“We want to describe this period as our ‘intentional pause,’” said Akio Toyoda at Toyota’s financial results press briefing in May 2014. In the previous five years, Toyota had faced one difficult situation after another: the Global Financial Crisis, Toyota’s recall crisis, the 2011 Great East Japan Earthquake, and harsh conditions in Japan’s business environment, like an ultra-strong yen. As the company seemed to have recovered from its hardships, analysts expected the automaker to go on the counteroffensive with an increase in sales and profits. However, Toyota’s forecast fell below market expectations. This announcement could easily have triggered a sell-off by disappointed investors, but that did not happen, thanks in part to Akio’s explanation to the market.
“We want to allocate resources for the future and proactively implement reforms and forward-looking initiatives,” he explained. “We want to describe this period as our ‘intentional pause.’ We pursue sustainable growth—we’re focused on translating this temporary interlude into future growth.”
Akio delivered the message that, from a management perspective, this “pause” actually means a transition phase necessary for continued growth over the medium- to long-term.
Eight years on, Akio revisited that message on a different occasion.
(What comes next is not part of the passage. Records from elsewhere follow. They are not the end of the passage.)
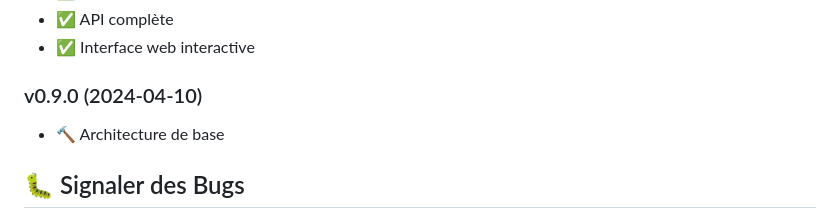
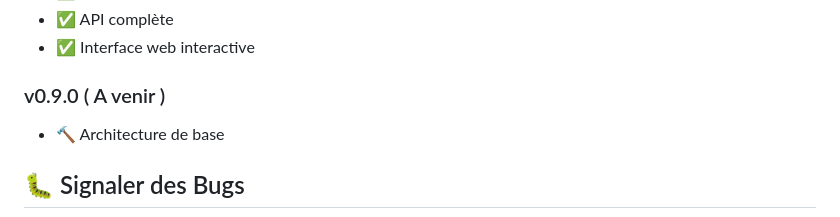
Before and after one commit to KajarnakLOKOSSOU2008/artificial_brain, a Markdown page: README.md, the part around one of its changes. Drawn GitHub-style.

```diff
--- a/README.md
+++ b/README.md
@@ -378,7 +378,7 @@ Les contributions sont les bienvenues!
 - ✅ API complète
 - ✅ Interface web interactive
 
-### v0.9.0 (2024-04-10)
+### v0.9.0 ( A  venir )
 - 🔨 Architecture de base
 
 ## 🐛 Signaler des Bugs
```
Also changed, not shown: other parts of README.md (+2 -2 lines).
At a company-wide meeting to discuss management issues on March 9, 2022, employees shared how suppliers in Japan had suffered from the repeated cycle of aggressive recovery production and sudden stoppages caused by parts shortages. One management member also warned that suppliers had reached their limits. After hearing this discussion, Akio made the following comment:
“We are now dealing with a crisis. As such, we have decided to revise our current production plan to align more closely with this reality. I want to designate the period from April to June as an ‘intentional pause.’ Based on the circumstances our suppliers are facing, we should formulate a plan that ensures a sound work environment with safety and quality as top priorities.”
Despite his use of the same phrase, the situation is completely different from eight years ago. What did Akio specifically mean by “intentional pause” this time?
“We at Toyota learned firsthand the importance of prioritizing safety and quality above all else to retain our customer’s trust, after plunging into the red because of the Global Financial Crisis and the recall crisis. We also learned the lesson that we must continuously invest in the frontline personnel underpinning our operations. We will work as one with suppliers and dealers to overcome this crisis.”